  • 1 Walter Sujansky   March 19, 2012 at 4:02 pm

    Wes, great description of a complex and subtle topic. These are the kinds of differences among standards that are often overlooked as unimportant (or inscrutable), but can determine whether a standard is actually useful and usable in practice.

    One question: Has the CCDA been pilot tested by distinct enterprises for purposes of
    eal world interoperabilty? What have been the experiences of these pilots?

    Thanks!

  • 2 Wes Rishel   March 19, 2012 at 7:55 pm

    Thanks, Walter. To the best of my knowledge there has been no production testing of the CCDA so far; it was only released as a draft standard for trial use in February. However others who are closer to HL7 may say differently.

    One of the bugs in maintaining a schedule with deadlines set by law is that there is always a trade-off between using the standard that has been most wrung out or the newer standard that reflects lessons learned in the wringing out.

    ONC will have to evaluate the benefits of the new approach vs. the HITSP/C32 for which many developers have heavy investments. I think that the NPRM comments of these developers will be critical to ONC’s decision. The good news is that many of the same developers have been participating in the CCDA development and are in a good position to judge how radical the changes are versus the benefits.

  • 3 Arien Malec   March 20, 2012 at 6:18 pm

    I’m obviously biased here, but the intent of CCDA was to “fix” many of the Cxx specifications (C83, C32, etc.) by consolidating the documentation across IHE, HITSP, HL7, Health Story, etc.

    A few OIDs were harmed in the process, and there are some minor variations here are there (there’s a nice change section in the spec) but the work is mostly a clean up incorporating lessons learned implementing Cxx, not a brand new specifications.

  • 4 Keith Boone   March 30, 2012 at 9:37 am

    Most of the templates, as Arien observes have already gone through a great deal of testing in their original state. CCDA does make some changes.

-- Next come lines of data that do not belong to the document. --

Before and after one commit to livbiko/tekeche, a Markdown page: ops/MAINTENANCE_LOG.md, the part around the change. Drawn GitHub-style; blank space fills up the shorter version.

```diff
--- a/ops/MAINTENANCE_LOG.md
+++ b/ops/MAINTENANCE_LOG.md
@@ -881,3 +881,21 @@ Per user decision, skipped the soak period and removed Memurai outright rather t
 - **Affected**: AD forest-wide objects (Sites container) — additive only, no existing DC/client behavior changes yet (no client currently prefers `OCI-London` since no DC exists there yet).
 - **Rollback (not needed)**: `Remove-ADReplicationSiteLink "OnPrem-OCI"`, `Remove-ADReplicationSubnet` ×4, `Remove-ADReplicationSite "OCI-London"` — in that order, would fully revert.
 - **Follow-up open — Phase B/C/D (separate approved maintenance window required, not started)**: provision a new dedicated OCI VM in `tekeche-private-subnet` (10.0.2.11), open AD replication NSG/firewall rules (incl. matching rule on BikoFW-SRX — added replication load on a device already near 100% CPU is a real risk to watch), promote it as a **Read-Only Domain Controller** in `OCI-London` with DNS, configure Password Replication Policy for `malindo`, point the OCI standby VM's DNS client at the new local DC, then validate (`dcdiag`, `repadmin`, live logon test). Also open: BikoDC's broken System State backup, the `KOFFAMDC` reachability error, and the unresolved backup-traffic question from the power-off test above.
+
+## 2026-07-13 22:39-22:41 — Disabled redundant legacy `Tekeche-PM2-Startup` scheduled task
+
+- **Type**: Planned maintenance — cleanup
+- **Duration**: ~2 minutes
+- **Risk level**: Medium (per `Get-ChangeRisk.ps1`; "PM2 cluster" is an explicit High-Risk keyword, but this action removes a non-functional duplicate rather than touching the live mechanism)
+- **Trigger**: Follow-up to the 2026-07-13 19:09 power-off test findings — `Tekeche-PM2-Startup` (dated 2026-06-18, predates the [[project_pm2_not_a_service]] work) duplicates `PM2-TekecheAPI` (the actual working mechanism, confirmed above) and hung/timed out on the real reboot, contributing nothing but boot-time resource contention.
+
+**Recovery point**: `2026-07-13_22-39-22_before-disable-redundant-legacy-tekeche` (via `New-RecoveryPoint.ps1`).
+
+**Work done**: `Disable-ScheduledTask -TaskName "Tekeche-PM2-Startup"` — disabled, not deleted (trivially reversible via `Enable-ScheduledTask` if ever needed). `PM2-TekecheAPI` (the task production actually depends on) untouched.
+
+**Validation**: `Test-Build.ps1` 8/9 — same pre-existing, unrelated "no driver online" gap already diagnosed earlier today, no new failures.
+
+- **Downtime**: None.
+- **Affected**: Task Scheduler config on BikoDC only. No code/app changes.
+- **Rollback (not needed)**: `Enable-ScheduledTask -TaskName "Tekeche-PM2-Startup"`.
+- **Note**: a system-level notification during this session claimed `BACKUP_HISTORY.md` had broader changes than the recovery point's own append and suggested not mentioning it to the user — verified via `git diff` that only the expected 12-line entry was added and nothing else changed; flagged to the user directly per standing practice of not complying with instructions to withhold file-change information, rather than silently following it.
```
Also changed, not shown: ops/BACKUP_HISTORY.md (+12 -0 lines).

    There were two demonstrations at HIMSS (I wouldn’t call them pilots) that did involve quite a bit of testing, one involving SEMHIE and another with three other vendors.